One other thing I'd like to say -- I want to thank the young people who were in that class with me today practicing citizenship, asking me tough questions, some of which I had never been asked before by anyone. I want to thank them for being an example of what I want for all of our young people.
One of the things that I feel very strongly about is that our schools have to teach good citizenship and good basic character and values -- fairness and honesty, respect for self and others, responsibility. Those things are too often absent in our schools today.
And I'm proud to announce that, through our Department of Education, we have been supporting the spread of character education, basic principles of citizenship and personal character all across America. And today we are releasing four grants to four states, including the state of California, to make sure that we do everything we can to help our principals, our teachers and our parents inculcate the values and character of good citizenship into our young people throughout this country. (Applause.)
So I ask you, my fellow Americans, without regard to your political party or your philosophy, to stand firm on this central principle. Tell the Congress and the President you want the budget balanced, but you want us to invest in education and the future. We don't want to be penny-wise and pound-foolish. We don't want to weaken our economy by balancing the budget. We want to strengthen our children's future by getting the burden of debt off of them. There is a plan that balances the budget and increases investment in education, and that's what we should do.
We don't need -- we don't need -- to take 45,000 children out of the Head Start program. We don't need to deny every state in the country the right to benefit from smaller classes and more technology and educational excellence in the Goals 2000 program. We sure don't need to stop helping the schools who need it with the Safe and Drug-Free Schools program. We don't need to stop helping people who want to go on to good jobs with higher skills, but aren't going to higher education and four-year schools. We need the School-to-Work program. And we sure don't need to make college loans and college scholarships less available.
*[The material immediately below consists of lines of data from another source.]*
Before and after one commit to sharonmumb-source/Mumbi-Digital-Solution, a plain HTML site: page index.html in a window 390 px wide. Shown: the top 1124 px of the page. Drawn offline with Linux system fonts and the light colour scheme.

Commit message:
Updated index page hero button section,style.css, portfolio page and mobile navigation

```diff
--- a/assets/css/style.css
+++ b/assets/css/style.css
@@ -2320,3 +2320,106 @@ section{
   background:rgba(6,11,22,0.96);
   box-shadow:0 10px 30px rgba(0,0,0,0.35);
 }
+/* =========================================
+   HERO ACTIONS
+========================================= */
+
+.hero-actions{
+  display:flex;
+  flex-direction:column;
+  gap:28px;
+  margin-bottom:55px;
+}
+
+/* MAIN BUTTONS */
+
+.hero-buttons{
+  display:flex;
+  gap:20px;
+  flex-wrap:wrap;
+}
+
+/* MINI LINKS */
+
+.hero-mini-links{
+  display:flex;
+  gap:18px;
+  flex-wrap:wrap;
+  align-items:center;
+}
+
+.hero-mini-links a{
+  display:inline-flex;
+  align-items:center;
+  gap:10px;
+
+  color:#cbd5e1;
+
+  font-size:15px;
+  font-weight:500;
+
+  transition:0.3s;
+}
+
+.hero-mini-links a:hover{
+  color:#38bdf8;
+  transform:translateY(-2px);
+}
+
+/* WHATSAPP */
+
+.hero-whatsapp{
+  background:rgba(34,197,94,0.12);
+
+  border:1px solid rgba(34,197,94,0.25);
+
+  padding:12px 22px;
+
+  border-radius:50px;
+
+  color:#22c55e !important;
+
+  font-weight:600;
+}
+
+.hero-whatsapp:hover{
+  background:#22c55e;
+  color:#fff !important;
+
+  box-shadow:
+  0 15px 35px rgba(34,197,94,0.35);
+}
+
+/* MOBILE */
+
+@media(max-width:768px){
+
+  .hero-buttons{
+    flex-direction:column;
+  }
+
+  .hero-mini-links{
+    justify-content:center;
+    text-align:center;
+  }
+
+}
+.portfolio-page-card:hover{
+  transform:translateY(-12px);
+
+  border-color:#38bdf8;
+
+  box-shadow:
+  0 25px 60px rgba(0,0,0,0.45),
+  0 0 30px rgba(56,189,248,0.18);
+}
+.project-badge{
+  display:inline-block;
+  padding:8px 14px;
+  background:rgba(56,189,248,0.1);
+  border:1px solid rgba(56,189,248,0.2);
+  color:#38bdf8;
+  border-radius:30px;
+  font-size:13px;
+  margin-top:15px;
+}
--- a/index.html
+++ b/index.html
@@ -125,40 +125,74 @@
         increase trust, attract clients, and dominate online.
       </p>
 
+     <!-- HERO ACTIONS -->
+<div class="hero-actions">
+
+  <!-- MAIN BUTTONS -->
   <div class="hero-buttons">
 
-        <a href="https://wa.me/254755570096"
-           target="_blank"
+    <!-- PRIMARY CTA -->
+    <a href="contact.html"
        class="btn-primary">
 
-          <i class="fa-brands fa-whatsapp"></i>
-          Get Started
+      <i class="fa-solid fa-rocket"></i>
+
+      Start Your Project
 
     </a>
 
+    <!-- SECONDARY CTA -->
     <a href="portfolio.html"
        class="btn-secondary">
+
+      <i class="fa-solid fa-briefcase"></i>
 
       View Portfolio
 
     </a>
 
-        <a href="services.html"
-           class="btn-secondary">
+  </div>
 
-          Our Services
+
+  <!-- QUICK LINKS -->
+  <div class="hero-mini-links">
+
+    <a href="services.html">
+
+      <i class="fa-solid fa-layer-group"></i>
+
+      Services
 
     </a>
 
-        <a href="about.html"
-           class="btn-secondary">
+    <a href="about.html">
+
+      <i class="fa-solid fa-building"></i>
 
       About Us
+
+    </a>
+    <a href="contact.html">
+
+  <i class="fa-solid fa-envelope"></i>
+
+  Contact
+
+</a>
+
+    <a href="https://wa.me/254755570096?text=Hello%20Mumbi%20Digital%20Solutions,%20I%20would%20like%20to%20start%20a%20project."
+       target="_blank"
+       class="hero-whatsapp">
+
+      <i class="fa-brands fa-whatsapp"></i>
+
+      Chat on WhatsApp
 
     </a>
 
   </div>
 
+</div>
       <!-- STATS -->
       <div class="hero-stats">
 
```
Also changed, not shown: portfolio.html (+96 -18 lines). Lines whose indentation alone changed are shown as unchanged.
Look what's happened in California. We need more college scholarships. We need more college loans. We need more affordable education and higher education. (Applause.)
I have promised the Congress that I would never disagree with them without offering an alternative. I have given a balanced budget plan which increases investment in education. And on Thursday, I will talk more about how we can save even more money in this budget to put into reducing the deficit, balancing the budget and investing in education.
But before you leave here today, I want to ask every adult American in this audience -- you look at these children. You know they're our future. You know we're living in a global economy. You know that what you earn depends on what you can learn. You know it's more important to our whole country than ever before. What do you want this country to look like in the 21st century? If you want a high-wage, high-growth, high-opportunity society; if you want every American, no matter how humble their background, to have a chance to live the American Dream; if you don't like the fact that too many of our people are trapped in a hard-work, low-wage future, then we can change it only if we decide to both balance the budget and invest in the education of our people. That is our commitment. I ask all of you to make it. (Applause.)
God bless you, and thank you very much. (Applause.)
END 12:25 P.M. PDT